Plants That Love Shade & Acidic Soil
When buying plants for a shady area with acid soil, check the labels for notes, such as “partial shade,” “filtered shade,” “shade loving,” “prefers pH of 6.0 or below,” or “acid loving.” The plants listed here will give you a good start on a shade-loving, acid-loving garden. Consult your local county extension office for suggestions of other plants suitable for your area.
Azaleas and Rhododendrons
Azaleas and rhododendrons can grow in any type of shade, although flowering may be less in full shade. Both grow and bloom better in acid soil. There are deciduous and evergreen varieties of both species, as well as types that bloom in the spring or the fall.

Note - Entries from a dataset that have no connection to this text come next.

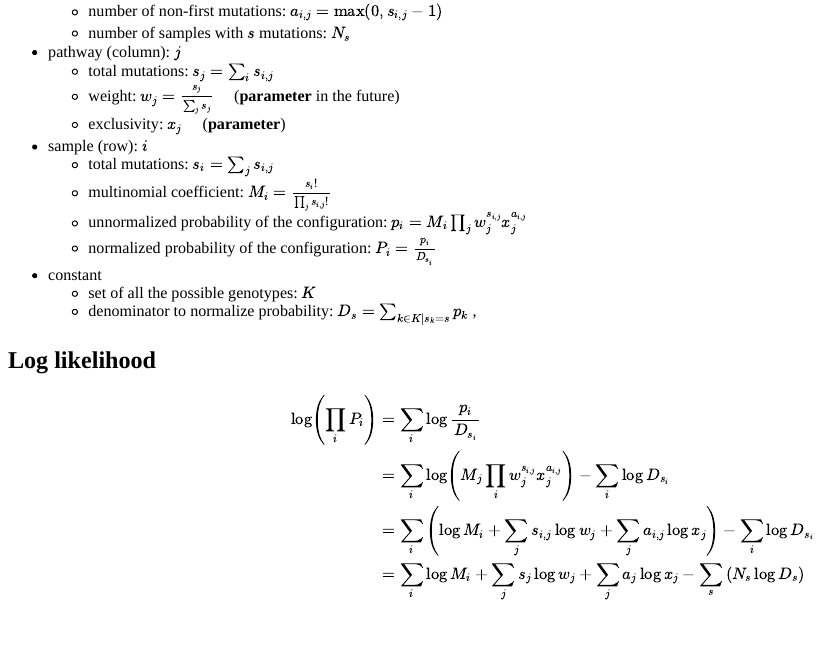
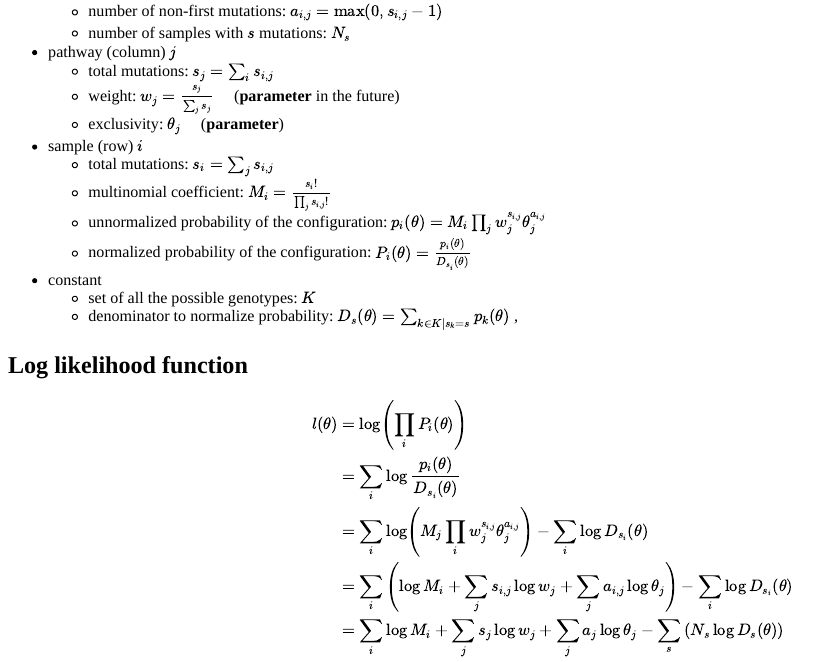
Before and after one commit to heavywatal/likeligrid, an R Markdown document (model.Rmd): the page in a window 1100 px wide, from 160 px down. Rendered offline with R 4.5, knitr and Pandoc, with nearby package versions; a font, style sheet, LaTeX package, included part or bibliography that could not be used is replaced or left out.

Commit message:
Use theta as parameter symbol

```diff
--- a/model.Rmd
+++ b/model.Rmd
@@ -16,37 +16,38 @@ output:
     - number of non-first mutations: $a_{i,j} = \max(0, s_{i,j} - 1)$
     - number of samples with $s$ mutations: $N_s$
 
-- pathway (column): $j$
+- pathway (column) $j$
     - total mutations: $s_j = \sum_i s_{i,j}$
     - weight: $w_j = \frac{s_j} {\sum_j s_j}$
       &nbsp;&nbsp;&nbsp; (**parameter** in the future)
-    - exclusivity: $x_j$
+    - exclusivity: $\theta_j$
       &nbsp;&nbsp;&nbsp; (**parameter**)
 
-- sample (row): $i$
+- sample (row) $i$
     - total mutations: $s_i = \sum_j s_{i,j}$
     - multinomial coefficient: $M_i = \frac {s_i!} {\prod_j s_{i,j}!}$
     - unnormalized probability of the configuration:
-      $p_i = M_i \prod_j w_j^{s_{i,j}} x_j^{a_{i,j}}$
+      $p_i(\theta) = M_i \prod_j w_j^{s_{i,j}} \theta_j^{a_{i,j}}$
     - normalized probability of the configuration:
-      $P_i = \frac {p_i} {D_{s_i}}$
+      $P_i(\theta) = \frac {p_i(\theta)} {D_{s_i}(\theta)}$
 
 - constant
     - set of all the possible genotypes: $K$
     - denominator to normalize probability:
-      $D_s = \sum_{k \in K \mid s_k = s} p_k$ ,<br>
+      $D_s(\theta) = \sum_{k \in K \mid s_k = s} p_k(\theta)$ ,<br>
 
-## Log likelihood
+## Log likelihood function
 
 <div>$$\begin{split}
-\log \left(\prod_i P_i \right)
-  &= \sum_i \log \frac {p_i} {D_{s_i}} \\
-  &= \sum_i \log \left(M_j \prod_i w_j^{s_{i,j}} x_j^{a_{i,j}} \right)
-   - \sum_i \log D_{s_i} \\
-  &= \sum_i \left(\log M_i + \sum_j s_{i,j} \log w_j + \sum_j a_{i,j} \log x_j \right)
-   - \sum_i \log D_{s_i} \\
+l(\theta)
+  &= \log \left(\prod_i P_i(\theta) \right) \\
+  &= \sum_i \log \frac {p_i(\theta)} {D_{s_i}(\theta)} \\
+  &= \sum_i \log \left(M_j \prod_i w_j^{s_{i,j}} \theta_j^{a_{i,j}} \right)
+   - \sum_i \log D_{s_i}(\theta) \\
+  &= \sum_i \left(\log M_i + \sum_j s_{i,j} \log w_j + \sum_j a_{i,j} \log \theta_j \right)
+   - \sum_i \log D_{s_i}(\theta) \\
   &= \sum_i \log M_i
    + \sum_j s_j \log w_j
-   + \sum_j a_j \log x_j
-   - \sum_s \left(N_s \log D_s \right) \\
+   + \sum_j a_j \log \theta_j
+   - \sum_s \left(N_s \log D_s(\theta) \right) \\
 \end{split}$$</div>
```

Azaleas and rhododendrons grow from 2 to 10 feet tall and wide, depending on the variety.
Camellias and Gardenias
Camellias and gardenias are evergreen shrubs that grow from 3 to 10 feet tall, and 3 to 6 feet wide, depending on the variety. Both are acid-loving plants and will tolerate full shade, but prefer partial to light shade. Camellias bloom in late fall to early winter with flowers in shades of red, pink and white. Gardenias have fragrant, creamy white blooms in the summer.
- When buying plants for a shady area with acid soil, check the labels for notes, such as “partial shade,” “filtered shade,” “shade loving,” “prefers pH of 6.0 or below,” or “acid loving.” Azaleas and rhododendrons can grow in any type of shade, although flowering may be less in full shade.
Hydrangeas prefer partial to light shade. They are deciduous shrubs that grow 3 to 6 feet tall and wide. Mophead hydrangeas have large round clusters of flowers, while Lacecap Hydrangeas have flat clusters of flowers. Hydrangea flowers grown in acid soil are blue. Lower pH results in darker blue flowers, while pH that is neutral or alkaline causes the flowers to turn purple or pink.
Perennial flowers bring bright color to the shaded garden area. The leaves seem to glow in full to partial shady conditions in USDA zones 4 through 8, with yellow blossoms appearing from late spring to early summer. Many ferns grow in cool moist shade, giving landscapes a lush temperate rainforest feel. “ This 20-inch-tall and 24-inch-wide fern grows in dense shade as an evergreen in USDA zones 9 through 11. “ Ursula’s Red” Japanese painted fern (Athyrium niponicum var. Drew’s Blue Siberian carpet cypress (Microbiota decussata “Condrew”) is a cold-hardy evergreen conifer with bluish-green needles, turning maroon in the winter. This tall shrub covers itself with green needles that are heat and drought tolerant.
- Hydrangeas prefer partial to light shade.
- Drew’s Blue Siberian carpet cypress (Microbiota decussata “Condrew”) is a cold-hardy evergreen conifer with bluish-green needles, turning maroon in the winter.
- Ohio State University Extension
- The Morton Arboretum: Plants for Shady Sites
- Monrovia: Winterglow Bergenia
- Fine Gardening: Lamium Galeobdolon “Hermann’s Pride” (Deadnettle, Yellow Archangel)
- Monrovia: “Austral Gem” Bird’s Nest Fern
- Fine Gardening: Athyrium Niponicum Var. Pictum “Ursula’s Red” (“Ursula’s Red” Japanese Painted Fern)
- Monrovia: Drew’s Blue Siberian Carpet Cypress
- Monrovia: Japanese Plum Yew
- Monrovia: “Mr. Goldstrike” Aucuba
- Monrovia: “Purple Stem” Sweet Box
Melody Lee holds a degree in landscape design, is a Florida Master Gardener, and has more than 30 years of gardening experience. She currently works as a writer and copy editor. Her previous jobs include reporter, photographer and editor for a weekly newspaper.